Only a number is expected in reply: the count of lines below where the word "primary" occurs.
Start of Provided records
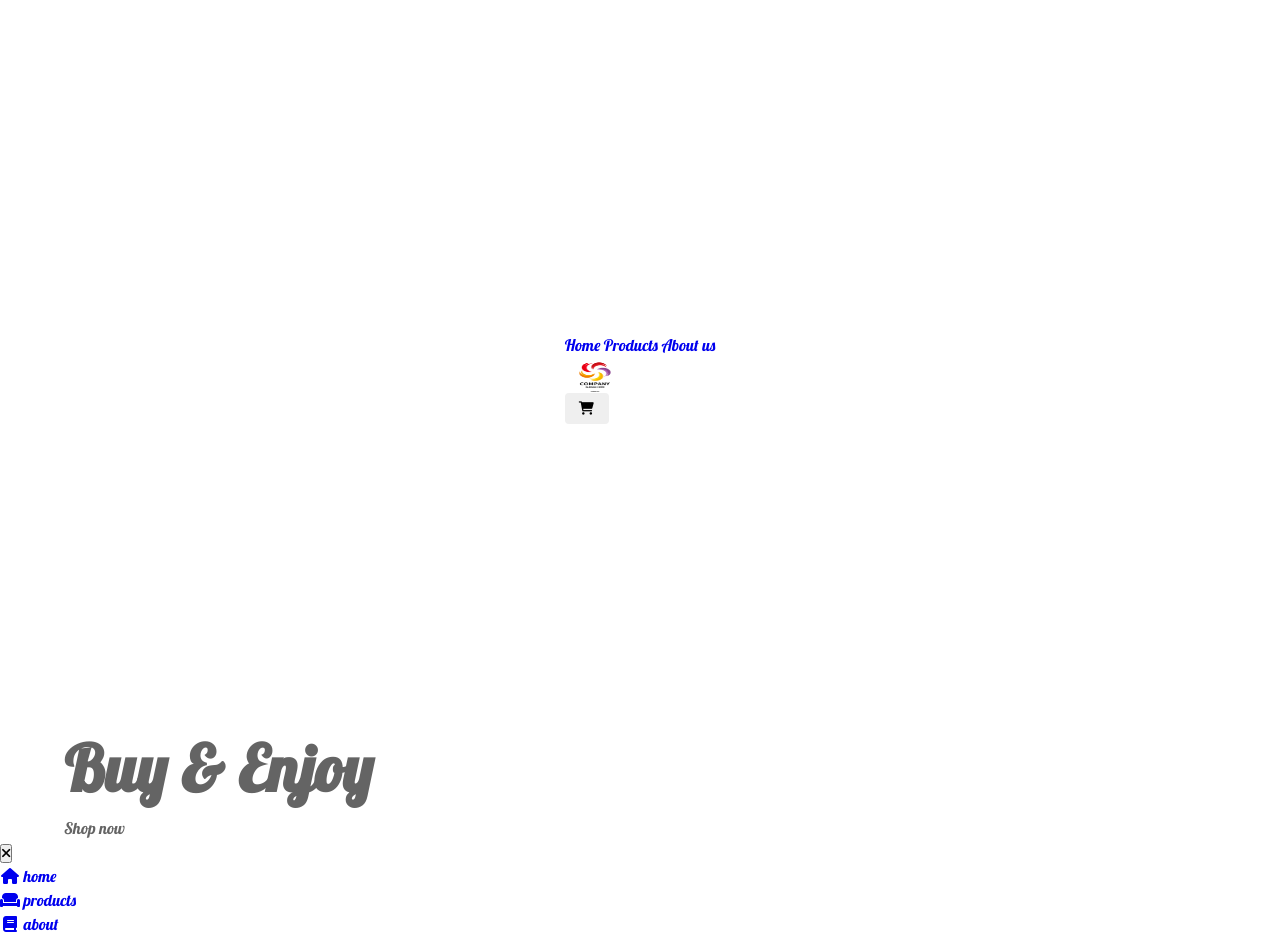
Repository: tetlisna/myprojectJS2
Page: index.html
The author's editor kept a copy of each file at every save. The page is drawn from the files as they stood at one save, then again after the next save.
The browser window is 1280 px wide. The pictures show the whole page.
Some web fonts or font styles are not loaded; a fallback is used.

Above is the page before, as saved 2022-09-04 20:06:14.

After the next save:
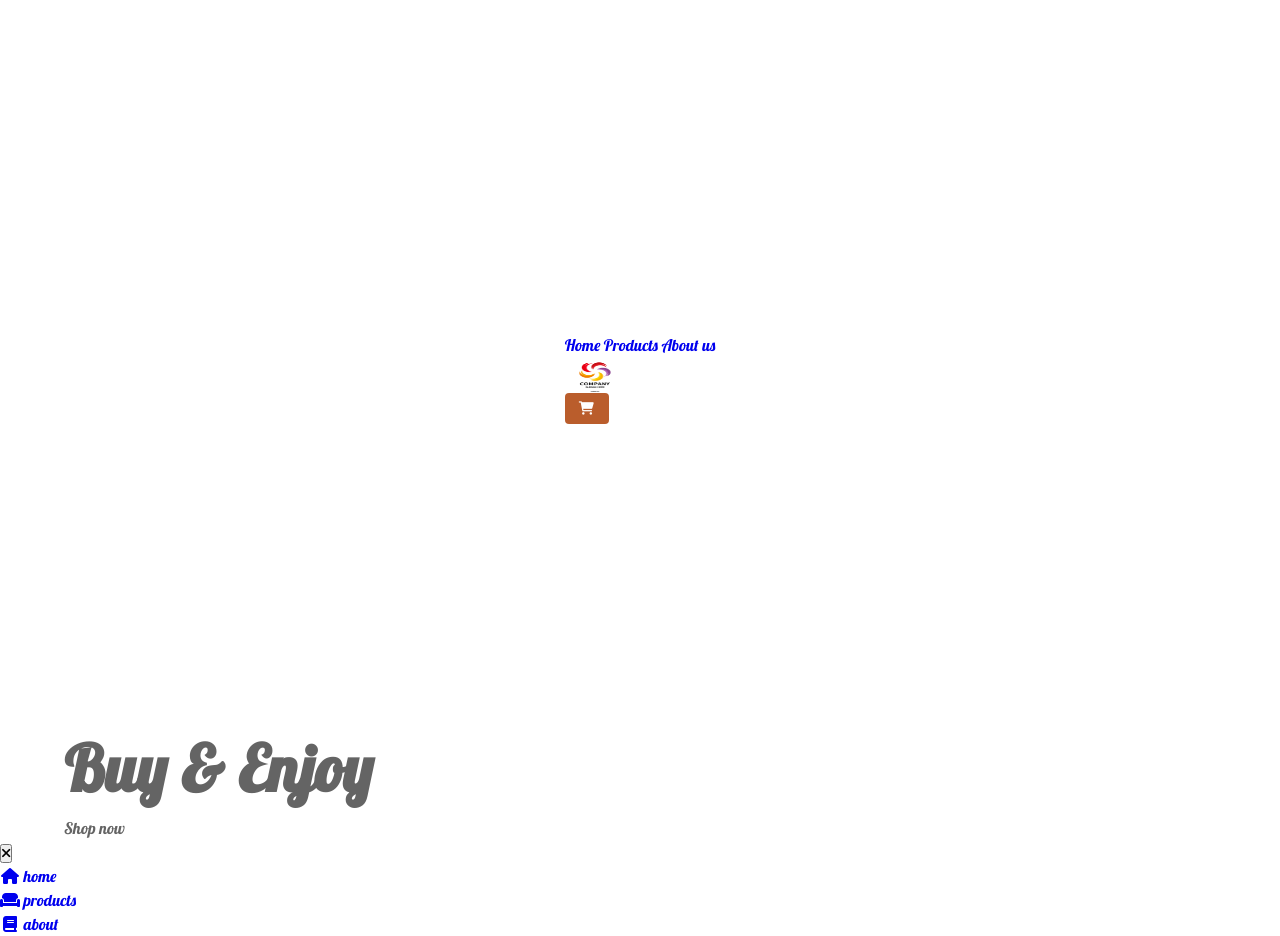
Saved 23 s later.
--- a/css/style.css
+++ b/css/style.css
@@ -107,8 +107,8 @@ p {
 
 }
 .cart-side {
-    /* background: var(--clr-primary-5); */
-    /* color: var(--clr-white); */
+    background: var(--clr-primary-5);
+    color: var(--clr-white);
     border-radius: var(--radius);
     padding: 0.375rem 0.75rem;
     letter-spacing: var(--spacing);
End of Provided records
→ Finished exercise
2